Tour de France favourites Chris Froome and Richie Porte believe this year's race will keep fans enthralled right to the end.
With a limited number of high mountain summit finishes and only 36.5km of time-trialling, Australian Porte says the other stages will be a "free for all" that could "turn the race upside down" while Froome insisted it will "favour more aggressive riders".
Briton Froome is aiming for a fourth Tour title having won already in 2013, 2015 and last year, while Porte, his former Team Sky domestique, is looking to deliver on his strong pre-Tour form.
Throw in the likes of last year's Vuelta a Espana winner Nairo Quintana, Spanish veteran and two-time former champion Alberto Contador, French hope Romain Bardet and Criterium du Dauphine winner Jakob Fuglsang, and a major battle is expected over the next three weeks.
With 3,540km of racing ahead, starting with Saturday's 14km time-trial around Dusseldorf, much will happen before the Grand Boucle arrives in Paris on July 23, but Froome's Sky boss Dave Brailsford believes no-one can afford to simply sit back and wait to see what others are doing.
"It's pretty obvious that whoever's going to win this race is going to have to be pretty offensive," said Brailsford.
"It's going to be a pretty open and exciting race, one where you've got to be on the front foot. It's not going to be a defensive race, it's going to be an aggressive race."
Despite having already won three Tours and having become a father since his last success, Froome insists he hasn't lost any of the desire that took him to the top in the first place.
"The hunger hasn't got any less for me, I'm as motivated as ever as I've got so much more to race for now," said Froome, who like Porte is 32.
"This is potentially my fourth Tour de France title I'm here to try to get.
"It's massive, the challenge is even bigger this year. I feel as if the level of my rivals is even higher, on a difficult course as well.
"I'm here with all the motivation I had before."
'More than a two-horse race'
Froome and Porte have been taking turns this week to proclaim the other as the race favourite but Porte did admit that he doesn't feel Froome's Sky team is the "steamroller" it once was.
"Sky is probably not as strong as it was in the past, but how it affects their tactics I don't know," he said.
The Australian warned against focussing on a straight battle between him and his old team-mate, though.
"I don't think it's just going to be between Chris and I, there's so many brilliant bike riders here, you can't just focus on two guys," he said.
"It's more than a two-horse race."
Certainly, Colombian Quintana will be aiming for overall victory having finished second to Froome in 2013 and 2015 and third last year, when Bardet took second.
He's changed his preparation this year by riding in May's Giro d'Italia, believing he performs better in his second Grand Tour of the year than the first.
Contador knows how to win the Tour, although his best years are probably behind him.

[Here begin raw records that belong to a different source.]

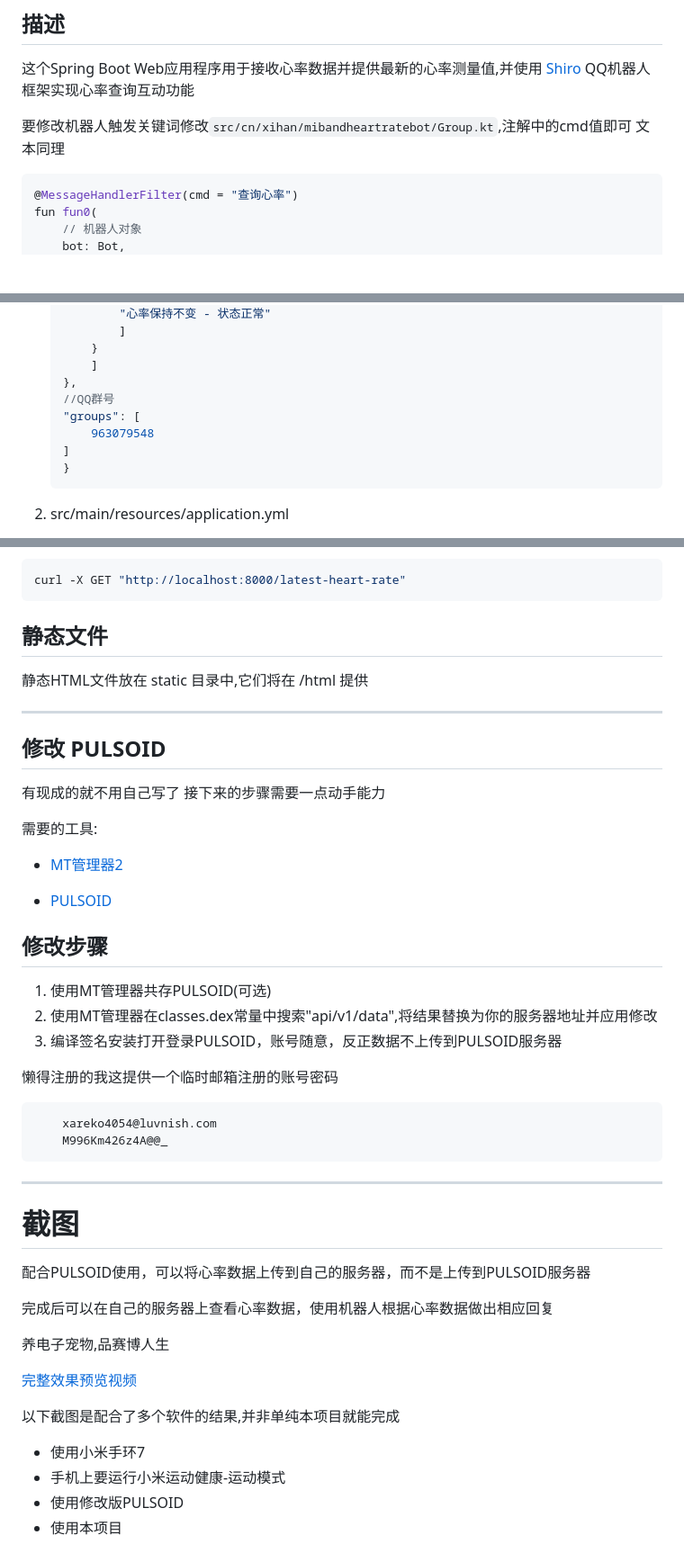
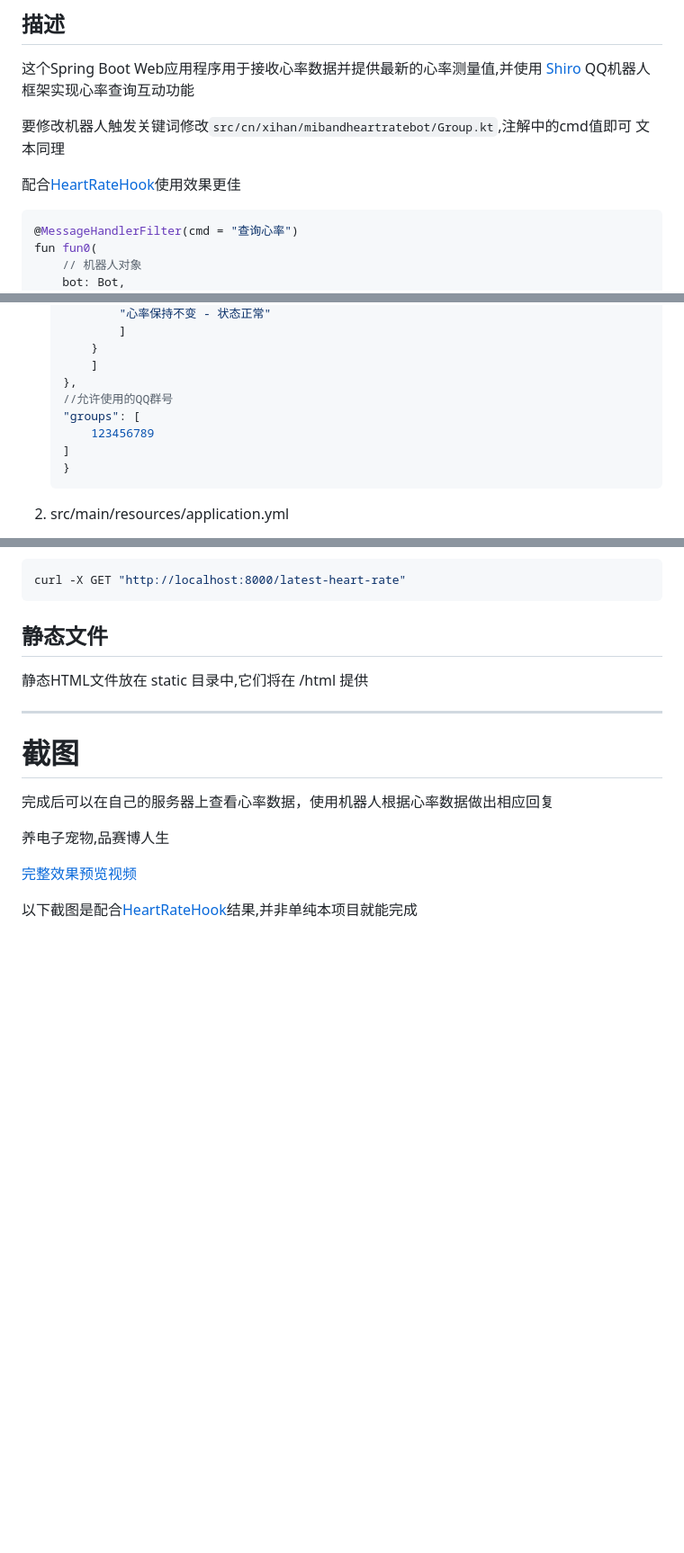
Before and after one commit to xihan123/miband-heart-rate-bot, a Markdown page: README.MD, 3 parts joined by grey strips. Shown at 90% size. GitHub-like rendering; blank space fills up the shorter version.

Commit message:
docs: 更新文档以配合HeartRateHook使用

````diff
--- a/README.MD
+++ b/README.MD
@@ -7,6 +7,8 @@ QQ机器人框架实现心率查询互动功能
 
 要修改机器人触发关键词修改`src/cn/xihan/mibandheartratebot/Group.kt`,注解中的cmd值即可
 文本同理
+
+配合[HeartRateHook](https://github.com/xihan123/HeartRateHook)使用效果更佳
 
 ```kotlin
 @MessageHandlerFilter(cmd = "查询心率")
@@ -144,9 +146,9 @@ fun fun0(
         }
         ]
     },
-    //QQ群号
+    //允许使用的QQ群号
     "groups": [
-        963079548
+        123456789
     ]
     }
     ```
@@ -255,33 +257,7 @@ curl -X GET "http://localhost:8000/latest-heart-rate"
 
 ---
 
-## 修改 PULSOID
-
-有现成的就不用自己写了
-接下来的步骤需要一点动手能力
-
-需要的工具:
-
-* [MT管理器2](https://mt2.cn/)
-
-* [PULSOID](https://play.google.com/store/apps/details?id=com.pulsoid.swung)
-
-## 修改步骤
-
-1. 使用MT管理器共存PULSOID(可选)
-2. 使用MT管理器在classes.dex常量中搜索"api/v1/data",将结果替换为你的服务器地址并应用修改
-3. 编译签名安装打开登录PULSOID，账号随意，反正数据不上传到PULSOID服务器
-
-懒得注册的我这提供一个临时邮箱注册的账号密码
-
-        xareko4054@luvnish.com
-        M996Km426z4A@@_
-
----
-
 # 截图
-
-配合PULSOID使用，可以将心率数据上传到自己的服务器，而不是上传到PULSOID服务器
 
 完成后可以在自己的服务器上查看心率数据，使用机器人根据心率数据做出相应回复
 
@@ -289,12 +265,7 @@ curl -X GET "http://localhost:8000/latest-heart-rate"
 
 [完整效果预览视频](https://www.bilibili.com/video/BV1YuaQe6EbF/)
 
-以下截图是配合了多个软件的结果,并非单纯本项目就能完成
-
-* 使用小米手环7
-* 手机上要运行小米运动健康-运动模式
-* 使用修改版PULSOID
-* 使用本项目
+以下截图是配合[HeartRateHook](https://github.com/xihan123/HeartRateHook)结果,并非单纯本项目就能完成
 
 ![0](screenshots/0.png)
 ![1](screenshots/1.png)
````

His best Tour finish since being stripped of a third win in 2010 for doping was fourth in 2013.
Twice in the last three years he's failed to finish due to crashes.
Bardet's entire season revolves around the Tour while Dauphine winner Fuglsang could be a dark horse.
Quintana's Moivistar team-mate Alejandro Valverde has been the stand-out rider this year, winning the tours of Catalonia, Andalusia, Murcia and the Basque Country, as well as the two Ardennes Classics in Liege-Bastogne-Liege and Fleche Wallonne.
He wasn't at his best in the Dauphine but showed he's not lost any of his attacking flair as he launched a daring bid for victory on the final stage climb to the finish alongside Fabio Aru, the 2015 Vuelta winner from Italy and another strong outsider.